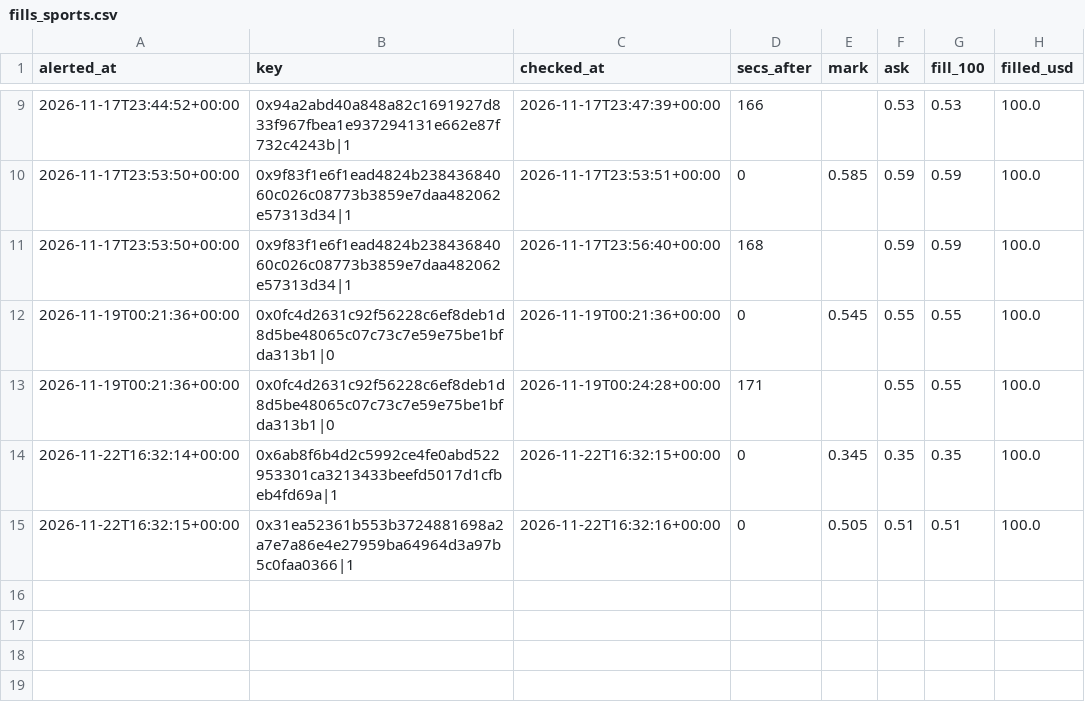
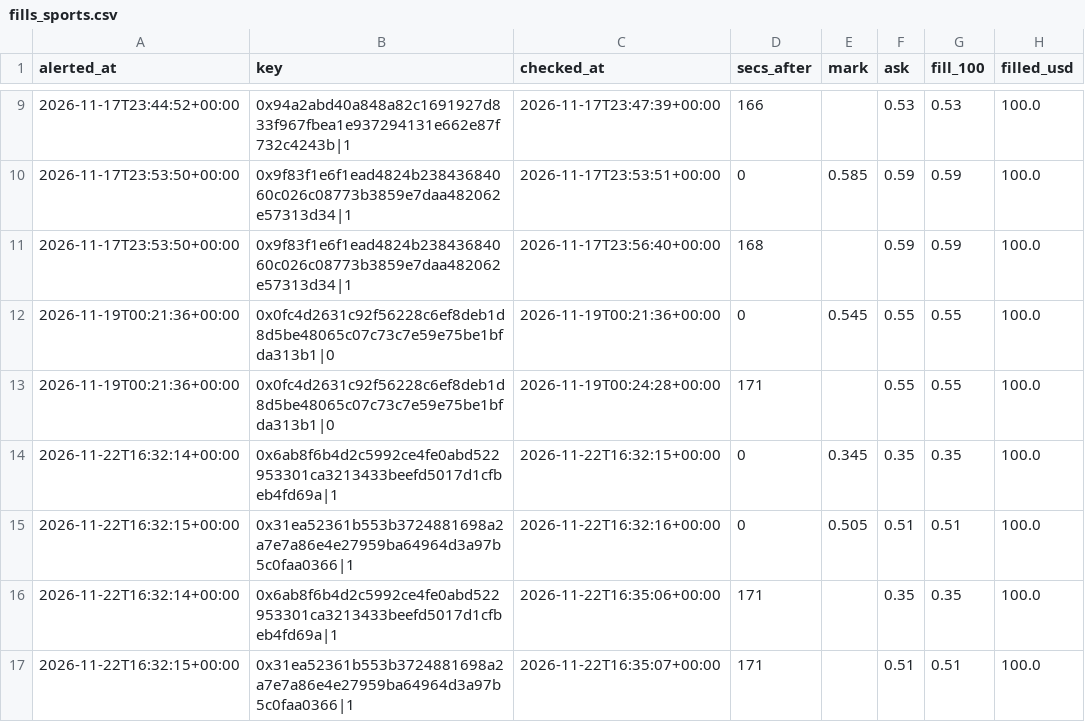
Before and after one commit to hunterscottsmith2-ctrl/polytail, a CSV file: fills_sports.csv, drawn as a sheet; only a part is shown, gaps mark what is left out; the diff names each change by its address in the sheet, - before the commit and + after, or states it on an @@ line.

```diff
--- a/fills_sports.csv
+++ b/fills_sports.csv
+row 16: 2026-11-22T16:32:14+00:00 | 0x6ab8f6b4d2c5992ce4fe0abd522953301ca3213433beefd5017d1cfbeb4fd69a|1 | 2026-11-22T16:35:06+00:00 | 171 |  | 0.35 | 0.35 | 100.0
+row 17: 2026-11-22T16:32:15+00:00 | 0x31ea52361b553b3724881698a2a7e7a86e4e27959ba64964d3a97b5c0faa0366|1 | 2026-11-22T16:35:07+00:00 | 171 |  | 0.51 | 0.51 | 100.0
```
Also changed, not shown: fills_early.csv, 6 other files.
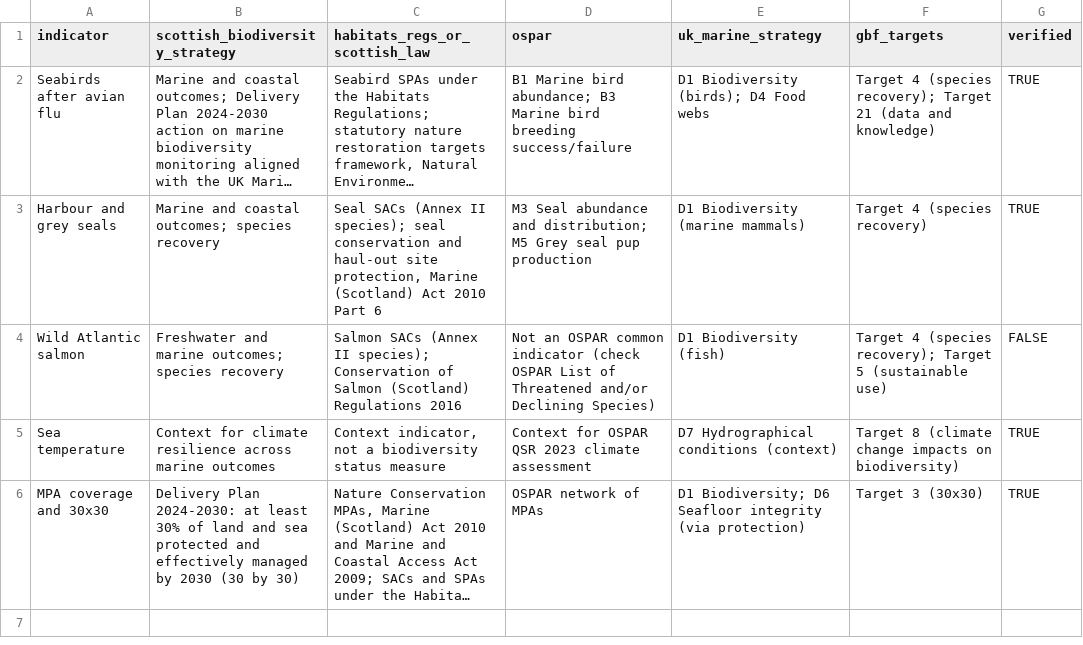
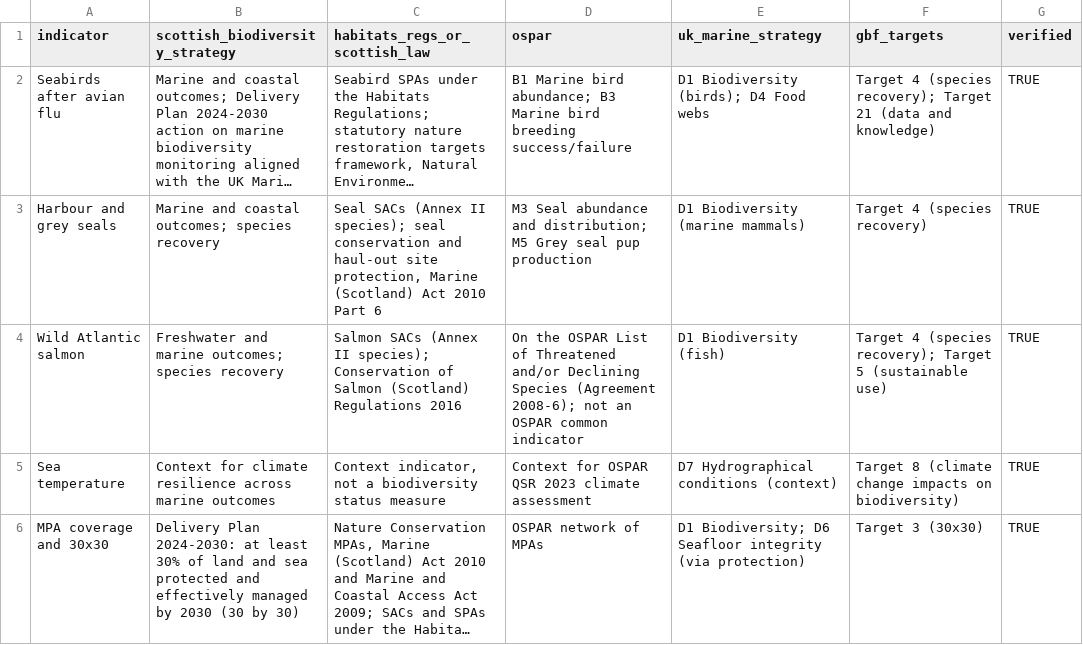
Before and after one commit to emmabranch/scotland-seas-indicators, a CSV file: data/lookup/framework_mapping.csv, drawn as a sheet; long unchanged cells end in …; the diff names each change by its address in the sheet, - before the commit and + after, or states it on an @@ line.

Commit message:
Framework map: salmon OSPAR link confirmed

```diff
--- a/data/lookup/framework_mapping.csv
+++ b/data/lookup/framework_mapping.csv
-D4 (ospar): Not an OSPAR common indicator (check OSPAR List of Threatened and/or Declining Species)
+D4 (ospar): On the OSPAR List of Threatened and/or Declining Species (Agreement 2008-6); not an OSPAR common indicator
-G4 (verified): FALSE
+G4 (verified): TRUE
```
Also changed, not shown: 1 other file.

============

= Work item =
The expected output is every entry above, retyped exactly, with the pictures removed.

= Task output =
Before and after one commit to hunterscottsmith2-ctrl/polytail, a CSV file: fills_sports.csv, drawn as a sheet; only a part is shown, gaps mark what is left out; the diff names each change by its address in the sheet, - before the commit and + after, or states it on an @@ line.

```diff
--- a/fills_sports.csv
+++ b/fills_sports.csv
+row 16: 2026-11-22T16:32:14+00:00 | 0x6ab8f6b4d2c5992ce4fe0abd522953301ca3213433beefd5017d1cfbeb4fd69a|1 | 2026-11-22T16:35:06+00:00 | 171 |  | 0.35 | 0.35 | 100.0
+row 17: 2026-11-22T16:32:15+00:00 | 0x31ea52361b553b3724881698a2a7e7a86e4e27959ba64964d3a97b5c0faa0366|1 | 2026-11-22T16:35:07+00:00 | 171 |  | 0.51 | 0.51 | 100.0
```
Also changed, not shown: fills_early.csv, 6 other files.
Before and after one commit to emmabranch/scotland-seas-indicators, a CSV file: data/lookup/framework_mapping.csv, drawn as a sheet; long unchanged cells end in …; the diff names each change by its address in the sheet, - before the commit and + after, or states it on an @@ line.

Commit message:
Framework map: salmon OSPAR link confirmed

```diff
--- a/data/lookup/framework_mapping.csv
+++ b/data/lookup/framework_mapping.csv
-D4 (ospar): Not an OSPAR common indicator (check OSPAR List of Threatened and/or Declining Species)
+D4 (ospar): On the OSPAR List of Threatened and/or Declining Species (Agreement 2008-6); not an OSPAR common indicator
-G4 (verified): FALSE
+G4 (verified): TRUE
```
Also changed, not shown: 1 other file.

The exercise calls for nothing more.